It’s hard to tell whether Sean Hannity’s nightly comment program is news or entertainment. He often rants about “Calamity Joe” or other topics, but he’s also engaged in substantive conversations with guests who share his political views. Recently, Hannity and Sean Penn conducted a live in-studio interview, during which the two discussed the situation in Ukraine. Hannity asked Penn how he’d feel if he were in the country right now, while Penn told Hannity privately that the US needs to help Ukraine.
A spokesperson for CNN said that attempts to equate the two shows are absurd. Hannity has long maintained that his show is a talk-show, and while it includes journalistic elements, it’s rarely classified as news. It’s also unlikely that Hannity would be allowed to call his show “fake news” or a “satire show,” because his content isn’t considered to be news.
While most Democrats distrust Fox News, they don’t necessarily tune out its broadcasts. About a quarter of Democrats get their political news from Fox. Compared to the liberal or left-wing networks, conservative Democrats are much more likely to watch Fox. However, it’s difficult to know who watches the show more frequently. Many Democrats, especially those who are liberal, tend to tune out Fox entirely, but they don’t necessarily consider it news.

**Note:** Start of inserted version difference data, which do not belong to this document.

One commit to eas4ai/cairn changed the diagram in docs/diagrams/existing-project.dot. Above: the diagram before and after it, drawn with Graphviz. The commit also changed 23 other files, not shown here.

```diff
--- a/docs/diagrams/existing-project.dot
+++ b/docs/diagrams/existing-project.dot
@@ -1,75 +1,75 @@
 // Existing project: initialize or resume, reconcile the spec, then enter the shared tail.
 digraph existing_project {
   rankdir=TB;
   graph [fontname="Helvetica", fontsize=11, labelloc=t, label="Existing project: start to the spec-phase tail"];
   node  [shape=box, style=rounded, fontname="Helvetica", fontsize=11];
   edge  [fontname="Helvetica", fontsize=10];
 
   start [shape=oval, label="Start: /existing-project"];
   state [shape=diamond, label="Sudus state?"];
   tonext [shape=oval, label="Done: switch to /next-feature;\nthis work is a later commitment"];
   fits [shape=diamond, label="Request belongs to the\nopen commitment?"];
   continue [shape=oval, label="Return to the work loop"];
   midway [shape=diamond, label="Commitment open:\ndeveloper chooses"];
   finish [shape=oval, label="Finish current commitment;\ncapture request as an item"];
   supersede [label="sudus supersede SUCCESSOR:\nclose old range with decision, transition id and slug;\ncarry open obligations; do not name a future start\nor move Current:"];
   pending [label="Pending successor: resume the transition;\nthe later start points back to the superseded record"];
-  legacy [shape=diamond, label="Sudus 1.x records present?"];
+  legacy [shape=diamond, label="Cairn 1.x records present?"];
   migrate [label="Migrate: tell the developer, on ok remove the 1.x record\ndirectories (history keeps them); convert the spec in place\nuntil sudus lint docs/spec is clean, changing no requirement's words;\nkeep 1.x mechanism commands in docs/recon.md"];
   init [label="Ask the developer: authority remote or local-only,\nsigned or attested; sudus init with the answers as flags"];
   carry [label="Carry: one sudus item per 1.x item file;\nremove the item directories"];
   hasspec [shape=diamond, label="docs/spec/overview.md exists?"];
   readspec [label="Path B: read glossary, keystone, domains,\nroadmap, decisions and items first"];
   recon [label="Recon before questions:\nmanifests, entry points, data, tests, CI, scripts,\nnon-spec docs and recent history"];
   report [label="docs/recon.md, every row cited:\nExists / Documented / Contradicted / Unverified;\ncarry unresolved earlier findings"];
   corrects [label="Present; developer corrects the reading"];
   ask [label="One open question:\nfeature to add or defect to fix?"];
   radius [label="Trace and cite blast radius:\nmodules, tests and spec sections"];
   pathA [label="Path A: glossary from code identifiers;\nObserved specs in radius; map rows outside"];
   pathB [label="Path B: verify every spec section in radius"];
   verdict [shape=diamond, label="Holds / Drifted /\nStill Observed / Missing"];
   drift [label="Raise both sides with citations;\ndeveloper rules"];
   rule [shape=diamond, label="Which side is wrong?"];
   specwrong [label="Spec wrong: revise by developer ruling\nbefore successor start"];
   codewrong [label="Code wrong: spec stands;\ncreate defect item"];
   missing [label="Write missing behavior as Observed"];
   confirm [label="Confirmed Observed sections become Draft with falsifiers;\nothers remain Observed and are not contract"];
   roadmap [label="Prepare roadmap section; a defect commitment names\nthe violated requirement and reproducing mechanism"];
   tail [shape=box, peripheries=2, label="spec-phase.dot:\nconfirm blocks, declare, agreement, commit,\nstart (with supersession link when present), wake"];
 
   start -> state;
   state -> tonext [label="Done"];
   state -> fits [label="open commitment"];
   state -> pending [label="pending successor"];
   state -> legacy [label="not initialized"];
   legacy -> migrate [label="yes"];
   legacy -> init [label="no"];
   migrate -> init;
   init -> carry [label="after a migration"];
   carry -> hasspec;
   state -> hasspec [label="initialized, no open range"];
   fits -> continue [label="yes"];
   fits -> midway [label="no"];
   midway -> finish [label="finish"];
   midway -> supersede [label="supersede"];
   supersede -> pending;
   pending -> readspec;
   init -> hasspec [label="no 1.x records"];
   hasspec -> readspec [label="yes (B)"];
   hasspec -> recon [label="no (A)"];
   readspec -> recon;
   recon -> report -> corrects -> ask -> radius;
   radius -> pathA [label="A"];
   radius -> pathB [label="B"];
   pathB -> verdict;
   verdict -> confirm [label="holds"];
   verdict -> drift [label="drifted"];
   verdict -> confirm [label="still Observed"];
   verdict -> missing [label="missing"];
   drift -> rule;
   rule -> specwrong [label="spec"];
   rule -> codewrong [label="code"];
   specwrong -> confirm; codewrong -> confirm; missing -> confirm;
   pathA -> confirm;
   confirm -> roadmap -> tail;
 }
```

Many Fox News viewers don’t realize that the show is not news, but commentary on the topic. Despite this, Hannity’s show has grown to be the most watched talk show in primetime. The show’s popularity has grown to the extent that Fox News has become the most popular cable news network and the largest network for the 25-54 demographic. And while this is certainly good news for the network, what happens if the show isn’t news at all?